Congress Will Vote To Lift Obamacare Tax That Has Hampered Medical Device Industry

Congress Will Vote To Lift Obamacare Tax That Has Hampered Medical Device Industry

The medical device tax has become a burden for Minnesota’s medical device industry with a quarter of the taxes paid for by companies within the state.

Congress announced on Wednesday that it would vote next week on the suspension of a medical device tax in a federal budget deal that, if repealed, could boost the bottom line for Minnesota’s robust medical device industry.
 
The medical device tax was implemented in 2013 as a means to fund President Obama’s health care law.
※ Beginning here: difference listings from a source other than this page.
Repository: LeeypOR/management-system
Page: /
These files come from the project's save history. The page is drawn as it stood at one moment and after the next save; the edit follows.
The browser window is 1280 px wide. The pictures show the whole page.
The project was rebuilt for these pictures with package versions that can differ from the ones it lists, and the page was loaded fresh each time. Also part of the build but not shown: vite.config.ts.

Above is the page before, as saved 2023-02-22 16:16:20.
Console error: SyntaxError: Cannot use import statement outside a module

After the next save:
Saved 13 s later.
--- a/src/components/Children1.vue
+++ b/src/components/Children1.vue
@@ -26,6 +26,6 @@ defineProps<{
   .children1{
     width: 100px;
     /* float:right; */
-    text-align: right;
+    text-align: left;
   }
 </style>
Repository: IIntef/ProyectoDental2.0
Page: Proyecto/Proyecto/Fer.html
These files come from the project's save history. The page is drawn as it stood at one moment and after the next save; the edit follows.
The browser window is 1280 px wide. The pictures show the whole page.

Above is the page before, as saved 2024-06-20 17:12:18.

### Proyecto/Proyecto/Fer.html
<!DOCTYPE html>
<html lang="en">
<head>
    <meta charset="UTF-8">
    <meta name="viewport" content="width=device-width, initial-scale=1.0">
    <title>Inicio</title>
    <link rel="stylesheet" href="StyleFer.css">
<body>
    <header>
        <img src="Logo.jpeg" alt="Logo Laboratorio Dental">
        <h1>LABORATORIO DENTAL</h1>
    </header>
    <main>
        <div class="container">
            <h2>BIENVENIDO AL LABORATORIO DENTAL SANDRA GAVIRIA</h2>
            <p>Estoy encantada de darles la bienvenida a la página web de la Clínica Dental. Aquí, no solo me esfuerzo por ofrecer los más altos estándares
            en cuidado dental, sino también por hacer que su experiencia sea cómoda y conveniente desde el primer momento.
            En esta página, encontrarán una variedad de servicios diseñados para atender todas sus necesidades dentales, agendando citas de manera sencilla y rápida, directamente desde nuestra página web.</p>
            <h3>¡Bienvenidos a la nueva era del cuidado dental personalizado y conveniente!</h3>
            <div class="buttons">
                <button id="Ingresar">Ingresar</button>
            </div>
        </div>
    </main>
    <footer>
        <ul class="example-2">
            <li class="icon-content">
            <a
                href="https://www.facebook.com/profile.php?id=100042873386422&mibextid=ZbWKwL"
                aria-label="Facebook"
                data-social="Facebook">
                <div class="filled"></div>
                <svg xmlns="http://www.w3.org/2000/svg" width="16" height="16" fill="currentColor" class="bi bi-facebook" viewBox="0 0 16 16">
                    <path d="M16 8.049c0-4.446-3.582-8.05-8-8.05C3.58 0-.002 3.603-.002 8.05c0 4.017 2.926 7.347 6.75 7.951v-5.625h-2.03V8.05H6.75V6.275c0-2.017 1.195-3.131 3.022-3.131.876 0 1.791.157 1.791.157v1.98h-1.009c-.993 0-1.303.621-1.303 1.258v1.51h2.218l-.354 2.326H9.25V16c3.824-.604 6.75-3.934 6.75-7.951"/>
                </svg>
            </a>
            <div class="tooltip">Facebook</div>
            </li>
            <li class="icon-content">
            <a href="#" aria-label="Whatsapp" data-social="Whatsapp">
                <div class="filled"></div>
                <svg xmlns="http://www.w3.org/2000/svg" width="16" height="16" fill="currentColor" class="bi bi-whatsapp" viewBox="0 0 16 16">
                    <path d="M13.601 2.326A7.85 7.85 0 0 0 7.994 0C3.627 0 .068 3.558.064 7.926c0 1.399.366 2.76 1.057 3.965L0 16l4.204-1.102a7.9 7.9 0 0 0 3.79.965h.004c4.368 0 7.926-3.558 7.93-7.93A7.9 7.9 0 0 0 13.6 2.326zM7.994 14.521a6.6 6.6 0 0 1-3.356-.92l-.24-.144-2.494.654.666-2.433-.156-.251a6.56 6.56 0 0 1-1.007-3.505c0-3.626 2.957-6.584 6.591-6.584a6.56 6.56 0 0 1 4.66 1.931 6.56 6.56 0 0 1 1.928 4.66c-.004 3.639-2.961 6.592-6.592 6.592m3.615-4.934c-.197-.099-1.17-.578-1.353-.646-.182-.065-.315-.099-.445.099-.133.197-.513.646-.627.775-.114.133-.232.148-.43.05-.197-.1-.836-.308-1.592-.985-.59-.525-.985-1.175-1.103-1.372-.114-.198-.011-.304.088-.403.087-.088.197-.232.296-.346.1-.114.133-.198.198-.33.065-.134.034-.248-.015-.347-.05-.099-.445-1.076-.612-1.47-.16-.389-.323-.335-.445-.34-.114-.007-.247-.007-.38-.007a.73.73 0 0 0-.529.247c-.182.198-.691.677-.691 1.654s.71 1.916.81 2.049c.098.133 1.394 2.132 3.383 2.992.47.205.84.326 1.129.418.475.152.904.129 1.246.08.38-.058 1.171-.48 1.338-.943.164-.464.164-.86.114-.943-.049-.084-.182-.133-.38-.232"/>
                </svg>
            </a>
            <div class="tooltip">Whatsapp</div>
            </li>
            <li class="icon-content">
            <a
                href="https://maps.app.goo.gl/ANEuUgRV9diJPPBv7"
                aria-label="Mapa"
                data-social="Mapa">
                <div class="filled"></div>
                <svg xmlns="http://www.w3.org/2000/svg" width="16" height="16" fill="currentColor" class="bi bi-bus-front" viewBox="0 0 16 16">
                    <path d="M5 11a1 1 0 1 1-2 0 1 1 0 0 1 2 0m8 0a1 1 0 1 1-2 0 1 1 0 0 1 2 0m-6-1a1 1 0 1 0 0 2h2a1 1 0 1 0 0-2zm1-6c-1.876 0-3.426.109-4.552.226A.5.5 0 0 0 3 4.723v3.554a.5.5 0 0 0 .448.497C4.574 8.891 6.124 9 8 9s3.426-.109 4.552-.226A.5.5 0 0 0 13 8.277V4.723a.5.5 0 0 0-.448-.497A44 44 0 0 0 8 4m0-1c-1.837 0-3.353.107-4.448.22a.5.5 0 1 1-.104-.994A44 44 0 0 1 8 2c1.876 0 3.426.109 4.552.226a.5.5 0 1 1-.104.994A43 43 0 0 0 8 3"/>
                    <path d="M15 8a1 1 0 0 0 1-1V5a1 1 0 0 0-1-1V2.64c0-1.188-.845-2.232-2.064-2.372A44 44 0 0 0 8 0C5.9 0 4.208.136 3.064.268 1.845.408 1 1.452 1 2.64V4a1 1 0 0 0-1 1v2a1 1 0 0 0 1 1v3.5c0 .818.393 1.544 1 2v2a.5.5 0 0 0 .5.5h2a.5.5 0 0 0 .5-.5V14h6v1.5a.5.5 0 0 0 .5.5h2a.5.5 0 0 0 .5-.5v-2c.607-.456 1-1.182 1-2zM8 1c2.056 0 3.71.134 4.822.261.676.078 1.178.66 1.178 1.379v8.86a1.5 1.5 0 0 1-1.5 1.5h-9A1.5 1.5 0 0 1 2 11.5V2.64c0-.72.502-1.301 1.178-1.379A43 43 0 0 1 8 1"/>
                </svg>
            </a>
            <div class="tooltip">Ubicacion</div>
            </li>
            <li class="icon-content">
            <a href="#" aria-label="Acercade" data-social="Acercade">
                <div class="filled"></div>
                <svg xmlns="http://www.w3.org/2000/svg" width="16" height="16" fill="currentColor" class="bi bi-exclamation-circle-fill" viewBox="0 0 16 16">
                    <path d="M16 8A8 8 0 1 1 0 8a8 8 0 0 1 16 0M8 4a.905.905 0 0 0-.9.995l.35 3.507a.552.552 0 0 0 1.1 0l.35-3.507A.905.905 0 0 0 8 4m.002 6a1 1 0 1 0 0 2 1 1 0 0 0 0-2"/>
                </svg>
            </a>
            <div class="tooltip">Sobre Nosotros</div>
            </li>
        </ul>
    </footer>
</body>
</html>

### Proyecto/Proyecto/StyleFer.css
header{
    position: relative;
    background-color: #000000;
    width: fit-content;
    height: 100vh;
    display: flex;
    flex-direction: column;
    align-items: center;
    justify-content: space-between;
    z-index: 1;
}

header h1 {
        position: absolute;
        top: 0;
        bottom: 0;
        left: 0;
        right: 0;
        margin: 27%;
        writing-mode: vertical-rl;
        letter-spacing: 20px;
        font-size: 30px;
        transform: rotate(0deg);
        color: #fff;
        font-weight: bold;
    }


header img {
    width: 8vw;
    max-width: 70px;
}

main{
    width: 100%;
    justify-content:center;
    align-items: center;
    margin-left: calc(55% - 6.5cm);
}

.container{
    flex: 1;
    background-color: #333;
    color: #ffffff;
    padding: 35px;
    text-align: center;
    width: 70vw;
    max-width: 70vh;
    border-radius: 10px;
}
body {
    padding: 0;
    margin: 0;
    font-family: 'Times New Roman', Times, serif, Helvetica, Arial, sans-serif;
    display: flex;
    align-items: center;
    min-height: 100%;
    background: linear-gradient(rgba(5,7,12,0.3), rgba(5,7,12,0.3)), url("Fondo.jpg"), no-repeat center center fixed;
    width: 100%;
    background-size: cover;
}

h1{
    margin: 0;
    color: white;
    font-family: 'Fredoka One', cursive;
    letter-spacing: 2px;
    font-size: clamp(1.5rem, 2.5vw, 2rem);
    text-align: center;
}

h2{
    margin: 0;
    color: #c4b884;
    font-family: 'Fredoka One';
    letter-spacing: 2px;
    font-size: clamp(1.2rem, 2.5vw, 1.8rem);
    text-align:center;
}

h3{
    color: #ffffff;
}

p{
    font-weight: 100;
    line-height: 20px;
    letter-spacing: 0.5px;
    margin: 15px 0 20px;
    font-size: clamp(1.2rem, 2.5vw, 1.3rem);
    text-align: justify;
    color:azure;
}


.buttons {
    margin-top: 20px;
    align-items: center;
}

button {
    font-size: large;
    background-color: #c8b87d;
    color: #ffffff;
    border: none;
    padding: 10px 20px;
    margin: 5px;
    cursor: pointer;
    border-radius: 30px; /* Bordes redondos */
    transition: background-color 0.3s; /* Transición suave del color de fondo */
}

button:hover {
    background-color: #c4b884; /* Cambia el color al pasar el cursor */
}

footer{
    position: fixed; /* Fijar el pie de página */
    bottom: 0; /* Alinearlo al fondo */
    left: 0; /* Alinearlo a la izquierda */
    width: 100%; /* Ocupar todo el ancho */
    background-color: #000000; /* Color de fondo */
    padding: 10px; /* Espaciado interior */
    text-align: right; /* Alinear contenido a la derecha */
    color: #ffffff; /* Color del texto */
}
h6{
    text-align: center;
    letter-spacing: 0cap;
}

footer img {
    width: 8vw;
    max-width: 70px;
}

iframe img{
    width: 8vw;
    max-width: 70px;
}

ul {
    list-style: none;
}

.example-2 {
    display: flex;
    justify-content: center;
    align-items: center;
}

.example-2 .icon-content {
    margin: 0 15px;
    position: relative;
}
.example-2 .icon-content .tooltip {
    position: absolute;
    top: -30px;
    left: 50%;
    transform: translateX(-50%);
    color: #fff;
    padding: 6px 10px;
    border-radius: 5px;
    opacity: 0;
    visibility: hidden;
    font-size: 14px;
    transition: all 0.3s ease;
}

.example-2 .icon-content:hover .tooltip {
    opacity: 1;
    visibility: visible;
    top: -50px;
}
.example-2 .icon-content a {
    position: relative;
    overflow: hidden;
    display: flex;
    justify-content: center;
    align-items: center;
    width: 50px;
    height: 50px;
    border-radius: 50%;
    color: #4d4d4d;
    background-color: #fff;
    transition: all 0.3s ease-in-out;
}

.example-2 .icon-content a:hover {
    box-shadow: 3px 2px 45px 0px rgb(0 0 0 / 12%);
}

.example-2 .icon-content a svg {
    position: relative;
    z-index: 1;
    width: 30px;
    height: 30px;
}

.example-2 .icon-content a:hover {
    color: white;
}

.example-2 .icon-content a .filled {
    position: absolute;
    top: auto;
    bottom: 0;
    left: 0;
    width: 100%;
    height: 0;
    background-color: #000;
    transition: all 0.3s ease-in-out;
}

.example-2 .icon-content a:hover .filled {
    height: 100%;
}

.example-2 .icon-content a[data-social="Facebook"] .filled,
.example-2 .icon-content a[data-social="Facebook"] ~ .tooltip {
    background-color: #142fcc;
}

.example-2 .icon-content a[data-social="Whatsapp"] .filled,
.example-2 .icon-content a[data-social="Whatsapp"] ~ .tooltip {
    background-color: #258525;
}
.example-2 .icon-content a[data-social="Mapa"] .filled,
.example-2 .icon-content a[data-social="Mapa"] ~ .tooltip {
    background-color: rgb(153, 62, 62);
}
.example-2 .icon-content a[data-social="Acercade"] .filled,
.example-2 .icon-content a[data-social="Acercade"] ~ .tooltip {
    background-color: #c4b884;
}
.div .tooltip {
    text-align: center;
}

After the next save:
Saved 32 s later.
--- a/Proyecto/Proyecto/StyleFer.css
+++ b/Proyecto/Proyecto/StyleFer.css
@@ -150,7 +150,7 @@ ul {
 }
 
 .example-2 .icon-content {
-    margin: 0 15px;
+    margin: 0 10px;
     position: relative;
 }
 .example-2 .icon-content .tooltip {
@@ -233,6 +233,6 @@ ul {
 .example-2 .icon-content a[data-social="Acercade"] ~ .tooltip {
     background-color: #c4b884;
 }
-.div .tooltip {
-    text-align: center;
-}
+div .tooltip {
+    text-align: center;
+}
It excises a 2.3 percent tax on the sale of products like pacemakers, ultrasound machines, artificial hips, ventilators and X-ray machines. With Minnesota being home to the most geographically concentrated per capita medical device footprint in the world, roughly 25 percent of the tax burden was being paid here, according to a report by St. Louis Park-based LifeScience Alley, the nation’s largest life sciences trade association.
 
Erik Paulsen, Minnesota’s third congressional district representative, believes that passing this provision would clear “an unnecessary burden” for the state’s healthcare innovators. “It’s driven [research and development] overseas, harmed job creation here at home, and made it difficult for small businesses to grow,” he said in a statement.
 
In the first year of the tax’s implementation, as many as 33,000 of the country’s 400,000 medical device industry workforce was either eliminated or moved out of the U.S., according to a 2013 study by the Advanced Medical Technology Association. Minnesota alone is home to more than 700 medical device companies that employ approximately 35,000 people.
 
The year-end “tax extenders” agreement would suspend the excise tax through December 31, 2017, however Paulsen and U.S. Senator Amy Klobuchar hope to ultimately repeal the tax altogether.
 
“I opposed the medical device tax from the start,” said Klobuchar in a release. During the healthcare reform debate years ago, Klobuchar aimed to cut the tax in half, which would have resulted in a $20 billion reduction in the tax. By folding the tax completely, Klobuchar expects it would “improve patients’ lives, create well-paying jobs and give Minnesota businesses the certainty and stability” they need.
 
LifeScience Alley and its CEO Shaye Mandle have long promoted the elimination of taxing medical device sales. “With a suspension of the medical device tax, Minnesota companies can re-invest in research & development directly in the state and ensure that we continue to produce high-paying knowledge-based jobs, while improving therapies and further lowering the costs of healthcare.”
 
Repealing the medical device tax has been a longstanding debate in Washington D.C. and one that played a major role in the 2013 federal government shutdown. During that time, the House voted to repeal the tax and the Senate opted to delay it, all of which was vetoed by President Obama.